“I understand from a NASA perspective that they have to be a good neighbor and try to preserve goodwill for other instruments and give other instruments chances to get up there,” Dubayah said. But with GEDI finally running smoothly, he doesn’t think it makes sense to decommission the system next year. Lidar systems are “very hard to get into space and hard to keep working,” he explained. “Here you have one that’s working—that’s giving you the data you’ve been waiting for for 25 years. And yet you’re going to pull it out.” Because of the disruptions, he’s not sure GEDI’s currently scheduled run will allow researchers to obtain widespread coverage of Earth’s forests.
Maintaining GEDI will let scientists collect baseline information for countries that committed to halting deforestation during the 2021 United Nations Climate Change Conference (COP26), Duncanson said. Goetz pointed out that without additional time, scientists will miss the opportunity to combine in-depth, localized information from GEDI with broad-spanning data from two radar-carrying satellites that are set to launch next year. “That’d be a transvestite,” he wrote in an email.
The Broader Community
Ryan Pavlick, a researcher from NASA’s Jet Propulsion Laboratory, says GEDI’s data have become valuable for scientists throughout the remote sensing community. “In the last 10 years—and GEDI has been a huge part of this—we’ve had a golden age of new modalities of remote sensing,” he said. He added that tools and tutorials created by the GEDI team have contributed to widespread use of their data.
“It was a game changer for us,” said João Pereira-Pires, a Ph.D. student at NOVA University of Lisbon who’s focusing on remote sensing. Part of Pereira-Pires’s research involves using GEDI’s data to monitor fuel breaks—cleared strips of forest intended to limit the spread of wildfires.

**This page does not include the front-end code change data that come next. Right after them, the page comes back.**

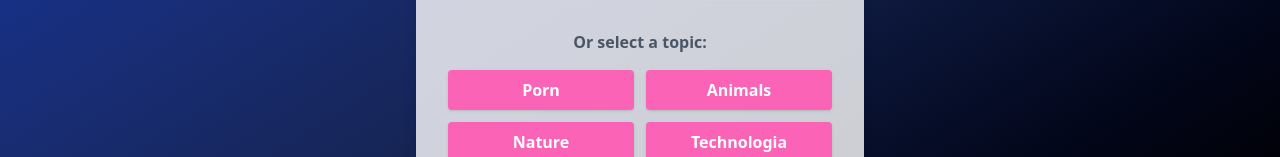
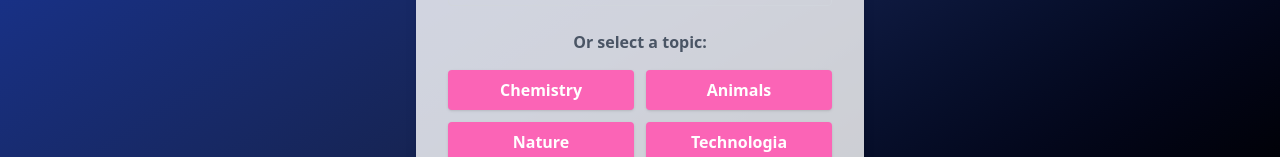
Before and after one commit to KnextKoder/4P, a Next.js app in the folder frontend/: page / in a window 1280 px wide. Shown: the part 403-560 px from the top of the page. Built offline with nearby package versions, Linux system fonts and the light colour scheme.

Commit message:
Init frontend

```diff
--- a/frontend/app/page.tsx
+++ b/frontend/app/page.tsx
@@ -4,7 +4,7 @@ import { useState } from "react"
 import { useRouter } from "next/navigation"
 
 const predefinedTopics = [
-  "Porn",
+  "Chemistry",
   "Animals",
   "Nature",
   "Technologia",
```
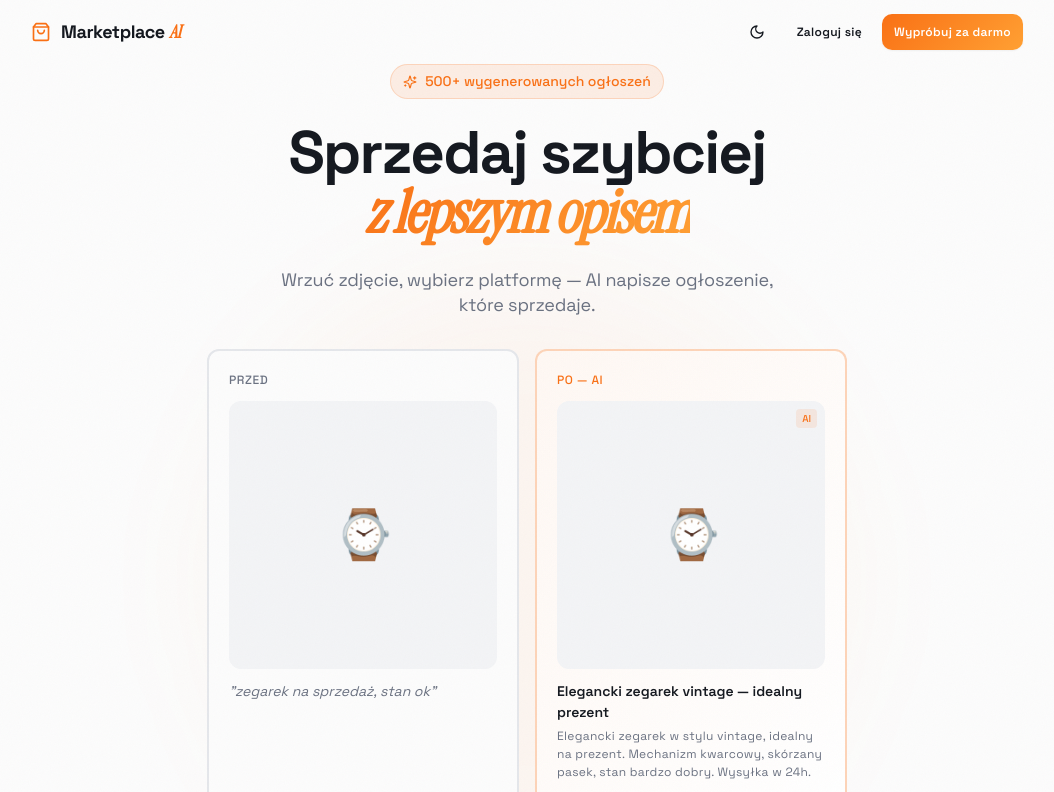
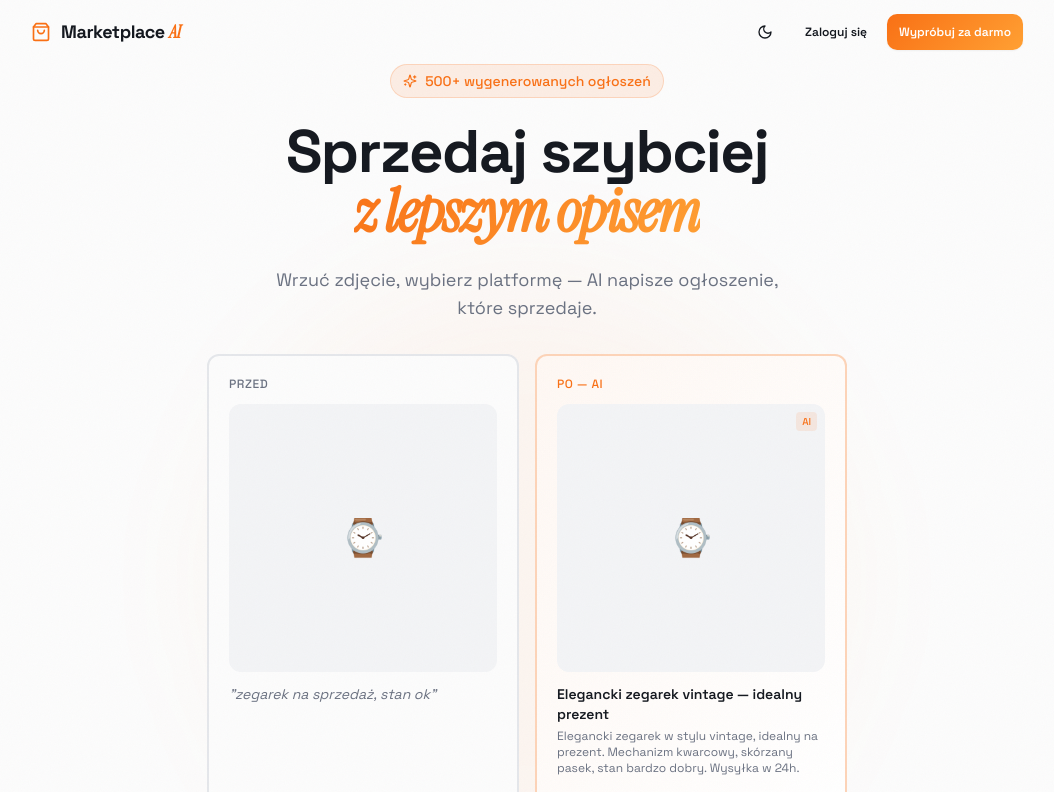
Before and after one commit to esh0/AI-Listings-Assistant, a Next.js app: page / in a window 1280 px wide. Shown: the top 792 px of the page, without its empty margins (113-1167 px from the left). Built offline with nearby package versions, Linux system fonts and the light colour scheme; no server answers.

Commit message:
fix: replace next/font with Google Fonts link to fix font rendering
next/font was injecting var(--font-sans) into html/:host overriding
Tailwind preflight, causing fallback fonts instead of Space Grotesk.
Switch to direct Google Fonts @import for correct rendering.

```diff
--- a/app/globals.css
+++ b/app/globals.css
@@ -4,10 +4,6 @@
 
 @layer base {
     :root {
-        /* Typography scale with fluid sizing */
-        --font-sans: 'Space Grotesk', system-ui, -apple-system, sans-serif;
-        --font-serif: 'Instrument Serif', Georgia, serif;
-
         /* Neutral cool tones — orange primary stands out more */
         --background: 0 0% 99%;
         --foreground: 220 20% 10%;
@@ -70,8 +66,15 @@
         @apply border-border;
     }
 
+    html {
+        font-family: Space Grotesk, system-ui, sans-serif;
+    }
+
     body {
         @apply bg-background text-foreground;
+        font-family: Space Grotesk, system-ui, sans-serif;
+        -webkit-font-smoothing: antialiased;
+        -moz-osx-font-smoothing: grayscale;
         position: relative;
     }
 
--- a/app/layout.tsx
+++ b/app/layout.tsx
@@ -1,25 +1,7 @@
 import type { Metadata, Viewport } from "next";
-import { Space_Grotesk, Instrument_Serif } from "next/font/google";
 import "./globals.css";
 import { ThemeProvider } from "@/components/ThemeProvider";
 import { AuthProvider } from "@/components/AuthProvider";
-
-const spaceGrotesk = Space_Grotesk({
-    subsets: ["latin", "latin-ext"],
-    variable: "--font-sans",
-    display: "swap",
-    preload: true,
-    fallback: ['system-ui', 'arial'],
-});
-
-const instrumentSerif = Instrument_Serif({
-    weight: "400",
-    subsets: ["latin", "latin-ext"],
-    variable: "--font-serif",
-    display: "swap",
-    preload: true,
-    fallback: ['Georgia', 'serif'],
-});
 
 export const viewport: Viewport = {
     width: "device-width",
@@ -69,10 +51,13 @@ export default function RootLayout({
     return (
         <html lang="pl" suppressHydrationWarning className="[color-scheme:light] dark:[color-scheme:dark]">
             <head>
+                <link rel="preconnect" href="https://fonts.googleapis.com" />
+                <link rel="preconnect" href="https://fonts.gstatic.com" crossOrigin="anonymous" />
+                <link href="https://fonts.googleapis.com/css2?family=Space+Grotesk:wght@300;400;500;600;700&family=Instrument+Serif:ital@0;1&display=swap" rel="stylesheet" />
                 <meta name="theme-color" content="#ffffff" media="(prefers-color-scheme: light)" />
                 <meta name="theme-color" content="#0a0d14" media="(prefers-color-scheme: dark)" />
             </head>
-            <body className={`${spaceGrotesk.variable} ${instrumentSerif.variable} font-sans antialiased`}>
+            <body className="antialiased">
                 <AuthProvider>
                     <ThemeProvider
                         attribute="class"
--- a/tailwind.config.ts
+++ b/tailwind.config.ts
@@ -10,19 +10,8 @@ const config: Config = {
     theme: {
         extend: {
             fontFamily: {
-                sans: ['var(--font-sans)'],
-                serif: ['var(--font-serif)'],
-            },
-            fontSize: {
-                'xs': ['0.75rem', { lineHeight: '1.5', letterSpacing: '0.025em' }],
-                'sm': ['0.875rem', { lineHeight: '1.5', letterSpacing: '0' }],
-                'base': ['1rem', { lineHeight: '1.5', letterSpacing: '0' }],
-                'lg': ['1.125rem', { lineHeight: '1.4', letterSpacing: '-0.01em' }],
-                'xl': ['1.25rem', { lineHeight: '1.4', letterSpacing: '-0.01em' }],
-                '2xl': ['1.5rem', { lineHeight: '1.3', letterSpacing: '-0.02em' }],
-                '3xl': ['clamp(1.875rem, 1.5rem + 1.5vw, 2.5rem)', { lineHeight: '1.2', letterSpacing: '-0.02em' }],
-                '4xl': ['clamp(2.25rem, 1.75rem + 2vw, 3rem)', { lineHeight: '1.1', letterSpacing: '-0.03em' }],
-                '5xl': ['clamp(3rem, 2rem + 3vw, 4rem)', { lineHeight: '1', letterSpacing: '-0.03em' }],
+                sans: ['Space Grotesk', 'system-ui', 'sans-serif'],
+                serif: ['Instrument Serif', 'Georgia', 'serif'],
             },
             colors: {
                 border: "hsl(var(--border))",
```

Keeping GEDI in the sky will require buy-in from NASA’s Earth Science Division and, ultimately, its partners in the International Space Station consortium. NASA spokesperson Tylar Greene wrote in an email that “GEDI is currently manifested on station through early 2023, and it is scheduled to be replaced by a new experiment (STP-H9).” According to a technical report (scientists involved in the project weren’t available for comment), STP-H9 will include a project on using artificial intelligence to analyze images obtained with a hyperspectral sensor for scientific and defense-related purposes.
—Saima Sidik (@saimamaysidik), Science Writer